Costs Are A Major Wildcard
While solid operations and reduced pricing pressure are huge positives going into 2014, costs will be the major wildcard for the next couple of years. The majority of expenses fall into the categories of aircraft fuel and wages. These two numbers are huge wildcards because jet fuel prices have remained stubbornly high and could in the future provide a tailwind with the potential for costs to decline. Wages though might see some pressure. Historically, wages and benefits for labor unions were a killer for airlines. Over the last decade, unions have been held in check with all of the major airlines filing for bankruptcy forcing the mega mergers and huge job cuts. The big wildcard is whether unions start wanting a larger piece of the airline profit pie.

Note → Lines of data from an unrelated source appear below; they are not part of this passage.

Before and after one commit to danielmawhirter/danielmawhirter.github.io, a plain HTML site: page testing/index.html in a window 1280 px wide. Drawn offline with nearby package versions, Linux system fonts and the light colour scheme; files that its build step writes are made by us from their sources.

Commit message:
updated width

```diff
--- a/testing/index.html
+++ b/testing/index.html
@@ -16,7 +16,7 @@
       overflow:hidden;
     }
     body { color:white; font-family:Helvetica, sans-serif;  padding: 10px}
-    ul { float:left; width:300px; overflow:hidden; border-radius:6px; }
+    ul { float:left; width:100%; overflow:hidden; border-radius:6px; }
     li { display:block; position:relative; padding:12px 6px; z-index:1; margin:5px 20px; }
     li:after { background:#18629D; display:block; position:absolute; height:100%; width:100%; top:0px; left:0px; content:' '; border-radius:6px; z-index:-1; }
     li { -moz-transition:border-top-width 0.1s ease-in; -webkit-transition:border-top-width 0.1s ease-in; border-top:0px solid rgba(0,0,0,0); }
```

A recent small example of problems creeping up are the requests from the Port Authority of New York and New Jersey to immediately give employees a $1 an hour raise that make less than $9 an hour. The goal of the group is for airport contract workers to make over $10 an hour. It might appear to be a small problem, but investors need to keep an eye out for union issues.
CEO Doug Parker made an interesting statement on Mad Money that unions were more interested in job security and a career these days rather than higher wages and benefits that place the airlines back into a tough financial position.
Watching this development over the next couple of quarters will be key. The new American Airlines spent $2.7 billion on aircraft fuel and $2 billion on wages for the mainline operations that generated about $7.1 billion in revenues. Those costs accounted for 66% of mainline revenue and the numbers could go either way providing a tailwind or headwind to profits.
The night and day difference with the airline industry make the sector sill very attractive after huge gains. After reporting solid earnings in the fourth quarter, American Airlines has the most attractive earnings multiple in one of the most appealing industries assuming the costs stay under control.
Disclosure: I am long AAL. I wrote this article myself, and it expresses my own opinions. I am not receiving compensation for it (other than from Seeking Alpha). I have no business relationship with any company whose stock is mentioned in this article.
Additional disclosure: The information contained herein is for informational purposes only. Nothing in this article should be taken as a solicitation to purchase or sell securities. Before buying or selling any stock you should do your own research and reach your own conclusion or consult a financial advisor. Investing includes risks, including loss of principal.